Interestingly, the Xbox One has slightly better performance. While both versions have V-Sync with no screen tearing, we did notice the PS4 version performing better in multiplayer overall. As it stands, Walker Assault is what tends to tax the frame rate. When in split-screen, you’ll notice the 30 FPS frame rate dropping into the upper 20s when there’s lot of action happening. Then again, split-screen on both consoles is running at 1920×1080 resolution, offering each player a 1920×540 view of the game.
Though it can claim slightly better performance at times, the Xbox One’s lower operating resolution has its own issues. Draw distance is the same for both consoles but the Xbox One’s resolution means blurry, softer image quality. Thankfully, DICE utilized some excellent post processing anti-aliasing to deliver less noise, which helps immensely on the Xbox One. Both console versions have graphics settings matching the PC version’s High settings with core assets like texture quality being similar. On consoles, we noticed some pop-ins for some levels.
Missing shadows and screen space reflections were also noticed and in some cases, the screen space reflection would appear to form from the centre rather than being distorted. It was weird to say the least. There’s also the fact that bullets fly over water without any colour reflections on the body’s surface. Though the issues with missing shadows, screen space reflections and lack of bullet reflections on water were observed more on consoles, they were noticed on PC as well.
Star Wars: Battlefront uses adaptive tessellation on ground surfaces and it looks great. Ambient occlusion is also implemented well. Texture filtering is similar across all three platforms but texture details tend to be resolved quicker on PC (with the clarity on Xbox One suffering most). We also noticed similar lens flare effects with texture geometry and shadow quality between both console versions being similar. That being said, the shadow quality on consoles tends to suffer at times when compared to the PC version, which has softer and sharper edges on shadows. The PC version also boasts better volumetric effects like smoke, water, etc.
PC graphical settings include support for up to 3840×2160 resolution, the ability to customize motion blur amount and FOV, and the usual options for texture quality, texture filtering, lighting quality, shadow quality, effect quality, post process quality and mesh quality. You can also customize options for terrain quality, terrain groundcover, anti-aliasing and ambient occlusion. Star Wars: Battlefront is GPU-bound and using an Intel Core i7-5960X with 16 GB of RAM, we tested it at 1080p resolution, 2K resolution and 4K resolution across a variety of cards.

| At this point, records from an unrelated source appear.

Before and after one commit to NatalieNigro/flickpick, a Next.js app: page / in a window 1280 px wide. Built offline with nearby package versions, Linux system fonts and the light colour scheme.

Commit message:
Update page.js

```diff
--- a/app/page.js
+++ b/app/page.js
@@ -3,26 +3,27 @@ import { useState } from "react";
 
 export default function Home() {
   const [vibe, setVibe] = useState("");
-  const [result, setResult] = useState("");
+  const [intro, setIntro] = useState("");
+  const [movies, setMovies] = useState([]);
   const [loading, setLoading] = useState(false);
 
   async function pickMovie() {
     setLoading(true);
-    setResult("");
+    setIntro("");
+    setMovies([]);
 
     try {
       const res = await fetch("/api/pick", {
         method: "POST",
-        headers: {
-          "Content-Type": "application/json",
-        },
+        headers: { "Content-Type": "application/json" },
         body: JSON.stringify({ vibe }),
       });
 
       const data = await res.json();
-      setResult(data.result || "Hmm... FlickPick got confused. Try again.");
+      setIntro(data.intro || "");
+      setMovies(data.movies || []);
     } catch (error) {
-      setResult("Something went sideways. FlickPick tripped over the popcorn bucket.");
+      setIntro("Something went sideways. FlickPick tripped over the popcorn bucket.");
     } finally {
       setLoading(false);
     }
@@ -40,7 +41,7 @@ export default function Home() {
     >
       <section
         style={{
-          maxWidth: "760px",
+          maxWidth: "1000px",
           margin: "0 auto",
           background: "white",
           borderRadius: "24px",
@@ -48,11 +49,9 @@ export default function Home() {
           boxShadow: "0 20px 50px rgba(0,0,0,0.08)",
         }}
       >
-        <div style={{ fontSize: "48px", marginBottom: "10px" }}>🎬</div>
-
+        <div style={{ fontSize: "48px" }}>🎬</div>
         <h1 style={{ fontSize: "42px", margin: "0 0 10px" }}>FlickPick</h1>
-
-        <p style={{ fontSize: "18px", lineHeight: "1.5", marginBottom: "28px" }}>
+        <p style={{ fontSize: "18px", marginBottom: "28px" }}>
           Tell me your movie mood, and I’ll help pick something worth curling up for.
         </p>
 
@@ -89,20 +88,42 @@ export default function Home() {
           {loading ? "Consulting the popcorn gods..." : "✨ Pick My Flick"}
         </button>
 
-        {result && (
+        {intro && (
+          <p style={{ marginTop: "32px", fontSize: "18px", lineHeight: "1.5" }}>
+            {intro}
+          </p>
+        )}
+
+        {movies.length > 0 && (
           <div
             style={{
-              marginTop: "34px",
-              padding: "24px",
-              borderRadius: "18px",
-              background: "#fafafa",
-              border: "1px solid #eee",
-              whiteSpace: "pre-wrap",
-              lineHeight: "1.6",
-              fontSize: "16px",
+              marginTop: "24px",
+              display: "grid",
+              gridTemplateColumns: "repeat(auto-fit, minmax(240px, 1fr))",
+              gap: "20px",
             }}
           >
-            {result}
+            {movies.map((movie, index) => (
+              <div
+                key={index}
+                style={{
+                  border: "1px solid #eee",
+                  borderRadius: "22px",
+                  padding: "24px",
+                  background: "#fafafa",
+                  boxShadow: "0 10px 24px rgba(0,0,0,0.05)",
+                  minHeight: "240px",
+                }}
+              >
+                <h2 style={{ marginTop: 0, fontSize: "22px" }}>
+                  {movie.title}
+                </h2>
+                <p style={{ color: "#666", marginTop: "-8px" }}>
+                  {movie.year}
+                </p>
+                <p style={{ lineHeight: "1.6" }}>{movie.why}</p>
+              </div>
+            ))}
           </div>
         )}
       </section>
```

Star Wars: Battlefront on consoles isn’t a very tough proposition – despite the slightly inferior FPS performance at times, the PS4 version beats the Xbox One thanks to a higher pixel count. When you look at the bigger picture, it’s obvious that Battlefront heralds a significant benchmark for visuals regardless of the platform you experience it on with the sheer amount of post processing effects bringing it the closest to CG quality graphics we’ve seen yet. The PC version is recommended for those with strong configurations but the PS4 and Xbox One versions also deserve a look if you can excuse their respective shortcomings.
Note: Analysis carried out by Bill Smith.